### THE TASK
Every entry should be duplicated verbatim, and no picture may appear in the copy.

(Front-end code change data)
-- Opening Marker --

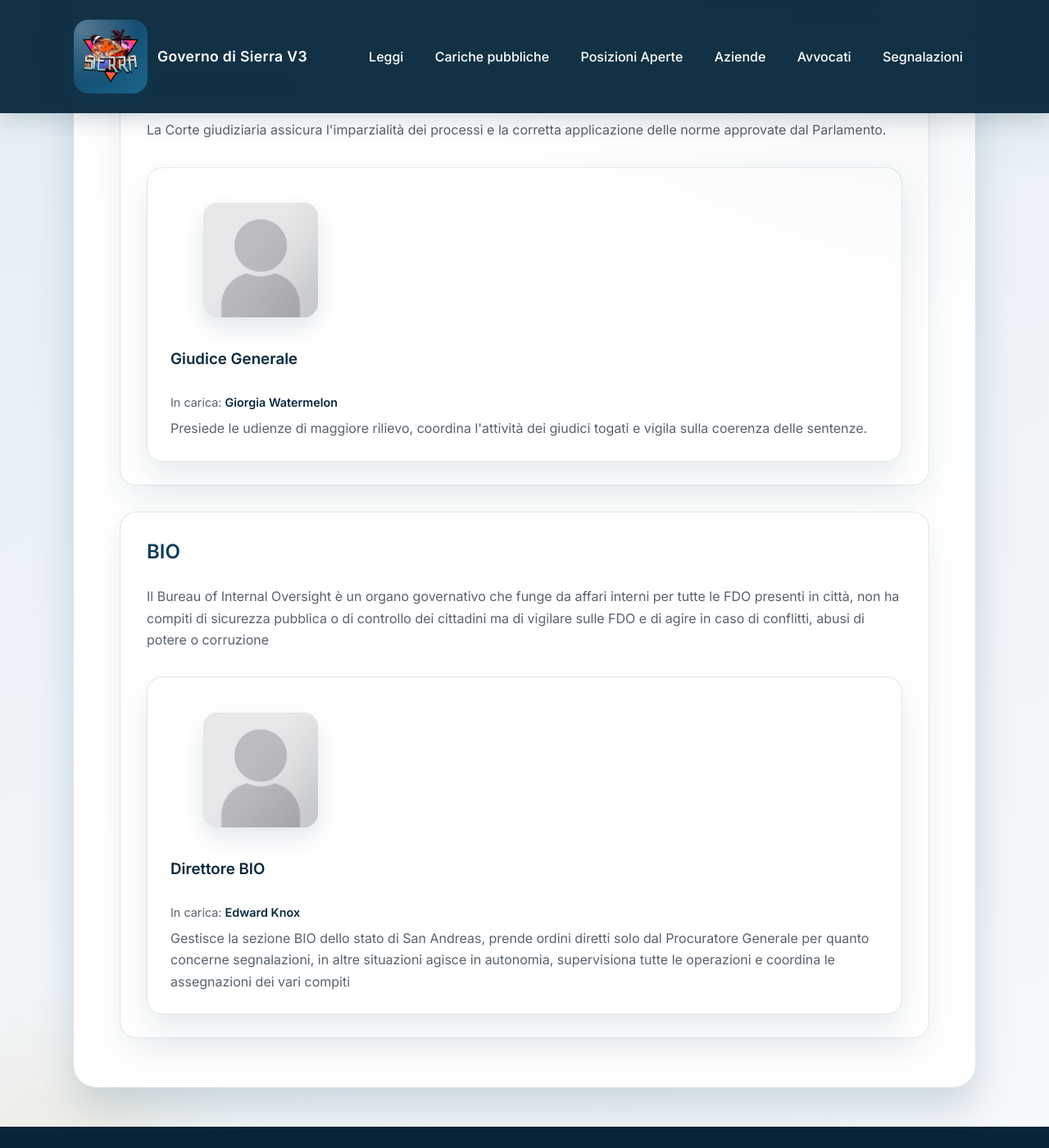
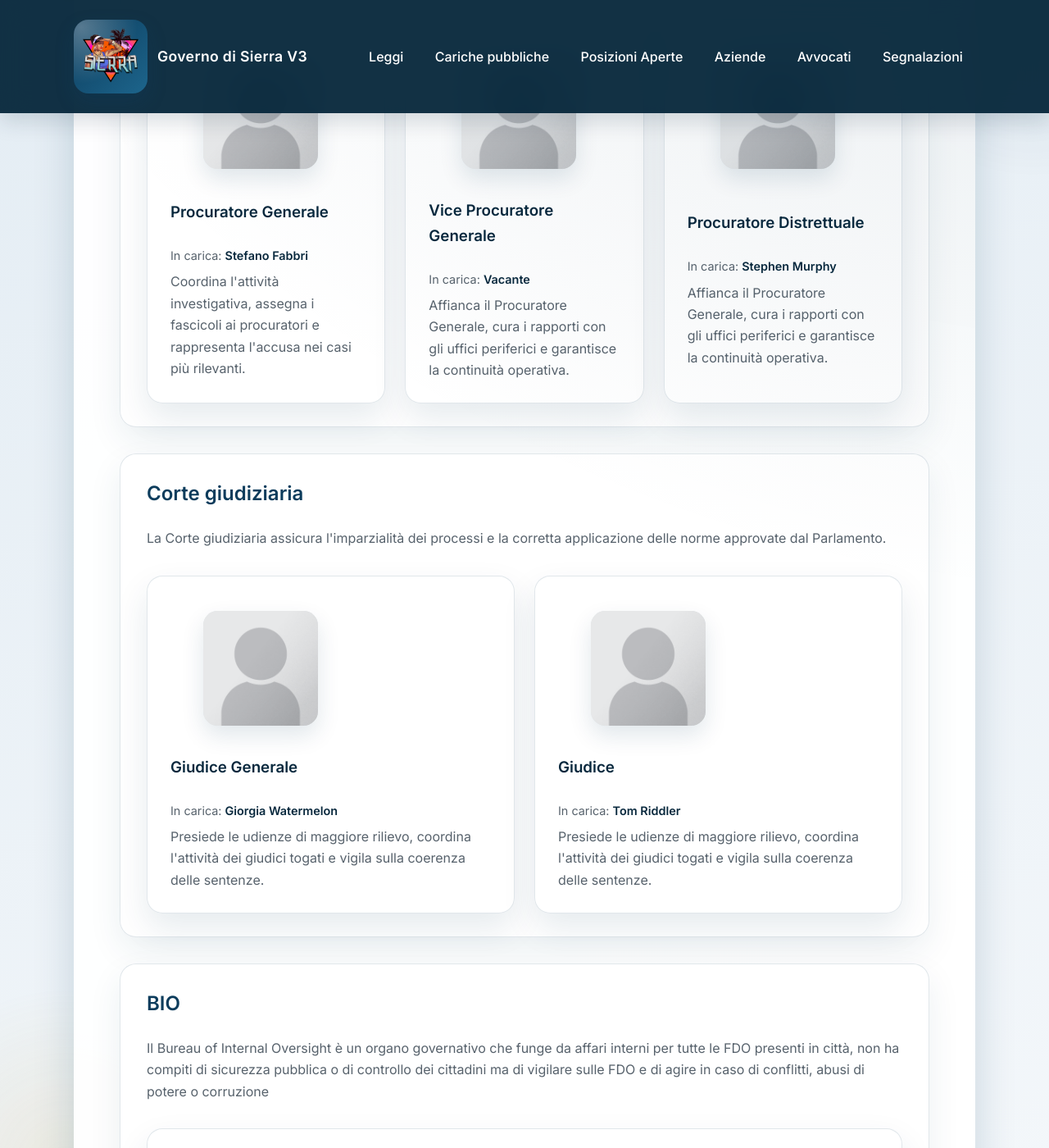
Before and after one commit to governo-sierra-v3/site, a Jekyll site: the page built from cariche-pubbliche.md, in a window 1280 px wide and 1400 px high, scrolled down 1694 px. Shown: the whole window at 82% size. Built offline with Jekyll 4.4.1, drawn with Linux system fonts in a browser that asks for light colours; some of the changed text lies outside the part shown.

Commit message:
Update cariche-pubbliche.md

```diff
--- a/cariche-pubbliche.md
+++ b/cariche-pubbliche.md
@@ -30,12 +30,22 @@
     </article>
     <article class="department-card role-card">
       <figure class="role-media">
-        <img src="{{ '/assets/images/jonny-cash.png' | relative_url }}" alt="Ritratto del Segretario delle Finanze" loading="lazy" />
+        <img src="{{ '/assets/images/placeholder-portrait.png' | relative_url }}" alt="Ritratto del Segretario delle Finanze" loading="lazy" />
       </figure>
       <div class="role-content">
         <h3>Segretario delle Finanze</h3>
         <p class="role-holder">In carica: <span>Jonny Cash</span></p>
         <p>Gestisce il bilancio statale, supervisiona la spesa pubblica e coordina la pianificazione economica.</p>
+      </div>
+    </article>
+    <article class="department-card role-card">
+      <figure class="role-media">
+        <img src="{{ '/assets/images/jonny-cash.png' | relative_url }}" alt="Ritratto del Segretario delle Finanze" loading="lazy" />
+      </figure>
+      <div class="role-content">
+        <h3>Head of Government Relations</h3>
+        <p class="role-holder">In carica: <span>Dakota Forbes</span></p>
+        <p>Responsabile delle Relazioni Istituzionali.</p>
       </div>
     </article>
   </div>
@@ -61,7 +71,17 @@
       </figure>
       <div class="role-content">
         <h3>Vice Procuratore Generale</h3>
-        <p class="role-holder">In carica: <span>Fabio Muller</span></p>
+        <p class="role-holder">In carica: <span>Vacante</span></p>
+        <p>Affianca il Procuratore Generale, cura i rapporti con gli uffici periferici e garantisce la continuità operativa.</p>
+      </div>
+    </article>
+    <article class="department-card role-card">
+      <figure class="role-media">
+        <img src="{{ '/assets/images/placeholder-portrait.png' | relative_url }}" alt="Ritratto del Vice Procuratore Generale" loading="lazy" />
+      </figure>
+      <div class="role-content">
+        <h3>Procuratore Distrettuale</h3>
+        <p class="role-holder">In carica: <span>Stephen Murphy</span></p>
         <p>Affianca il Procuratore Generale, cura i rapporti con gli uffici periferici e garantisce la continuità operativa.</p>
       </div>
     </article>
@@ -79,6 +99,16 @@
       <div class="role-content">
         <h3>Giudice Generale</h3>
         <p class="role-holder">In carica: <span>Giorgia Watermelon</span></p>
+        <p>Presiede le udienze di maggiore rilievo, coordina l'attività dei giudici togati e vigila sulla coerenza delle sentenze.</p>
+      </div>
+    </article>
+    <article class="department-card role-card">
+      <figure class="role-media">
+        <img src="{{ '/assets/images/placeholder-portrait.png' | relative_url }}" alt="Ritratto del Giudice Generale" loading="lazy" />
+      </figure>
+      <div class="role-content">
+        <h3>Giudice</h3>
+        <p class="role-holder">In carica: <span>Tom Riddler</span></p>
         <p>Presiede le udienze di maggiore rilievo, coordina l'attività dei giudici togati e vigila sulla coerenza delle sentenze.</p>
       </div>
     </article>
```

-- Closing Marker --

### REPLY TO THE EXERCISE
Before and after one commit to governo-sierra-v3/site, a Jekyll site: the page built from cariche-pubbliche.md, in a window 1280 px wide and 1400 px high, scrolled down 1694 px. Shown: the whole window at 82% size. Built offline with Jekyll 4.4.1, drawn with Linux system fonts in a browser that asks for light colours; some of the changed text lies outside the part shown.

Commit message:
Update cariche-pubbliche.md

```diff
--- a/cariche-pubbliche.md
+++ b/cariche-pubbliche.md
@@ -30,12 +30,22 @@
     </article>
     <article class="department-card role-card">
       <figure class="role-media">
-        <img src="{{ '/assets/images/jonny-cash.png' | relative_url }}" alt="Ritratto del Segretario delle Finanze" loading="lazy" />
+        <img src="{{ '/assets/images/placeholder-portrait.png' | relative_url }}" alt="Ritratto del Segretario delle Finanze" loading="lazy" />
       </figure>
       <div class="role-content">
         <h3>Segretario delle Finanze</h3>
         <p class="role-holder">In carica: <span>Jonny Cash</span></p>
         <p>Gestisce il bilancio statale, supervisiona la spesa pubblica e coordina la pianificazione economica.</p>
+      </div>
+    </article>
+    <article class="department-card role-card">
+      <figure class="role-media">
+        <img src="{{ '/assets/images/jonny-cash.png' | relative_url }}" alt="Ritratto del Segretario delle Finanze" loading="lazy" />
+      </figure>
+      <div class="role-content">
+        <h3>Head of Government Relations</h3>
+        <p class="role-holder">In carica: <span>Dakota Forbes</span></p>
+        <p>Responsabile delle Relazioni Istituzionali.</p>
       </div>
     </article>
   </div>
@@ -61,7 +71,17 @@
       </figure>
       <div class="role-content">
         <h3>Vice Procuratore Generale</h3>
-        <p class="role-holder">In carica: <span>Fabio Muller</span></p>
+        <p class="role-holder">In carica: <span>Vacante</span></p>
+        <p>Affianca il Procuratore Generale, cura i rapporti con gli uffici periferici e garantisce la continuità operativa.</p>
+      </div>
+    </article>
+    <article class="department-card role-card">
+      <figure class="role-media">
+        <img src="{{ '/assets/images/placeholder-portrait.png' | relative_url }}" alt="Ritratto del Vice Procuratore Generale" loading="lazy" />
+      </figure>
+      <div class="role-content">
+        <h3>Procuratore Distrettuale</h3>
+        <p class="role-holder">In carica: <span>Stephen Murphy</span></p>
         <p>Affianca il Procuratore Generale, cura i rapporti con gli uffici periferici e garantisce la continuità operativa.</p>
       </div>
     </article>
@@ -79,6 +99,16 @@
       <div class="role-content">
         <h3>Giudice Generale</h3>
         <p class="role-holder">In carica: <span>Giorgia Watermelon</span></p>
+        <p>Presiede le udienze di maggiore rilievo, coordina l'attività dei giudici togati e vigila sulla coerenza delle sentenze.</p>
+      </div>
+    </article>
+    <article class="department-card role-card">
+      <figure class="role-media">
+        <img src="{{ '/assets/images/placeholder-portrait.png' | relative_url }}" alt="Ritratto del Giudice Generale" loading="lazy" />
+      </figure>
+      <div class="role-content">
+        <h3>Giudice</h3>
+        <p class="role-holder">In carica: <span>Tom Riddler</span></p>
         <p>Presiede le udienze di maggiore rilievo, coordina l'attività dei giudici togati e vigila sulla coerenza delle sentenze.</p>
       </div>
     </article>
```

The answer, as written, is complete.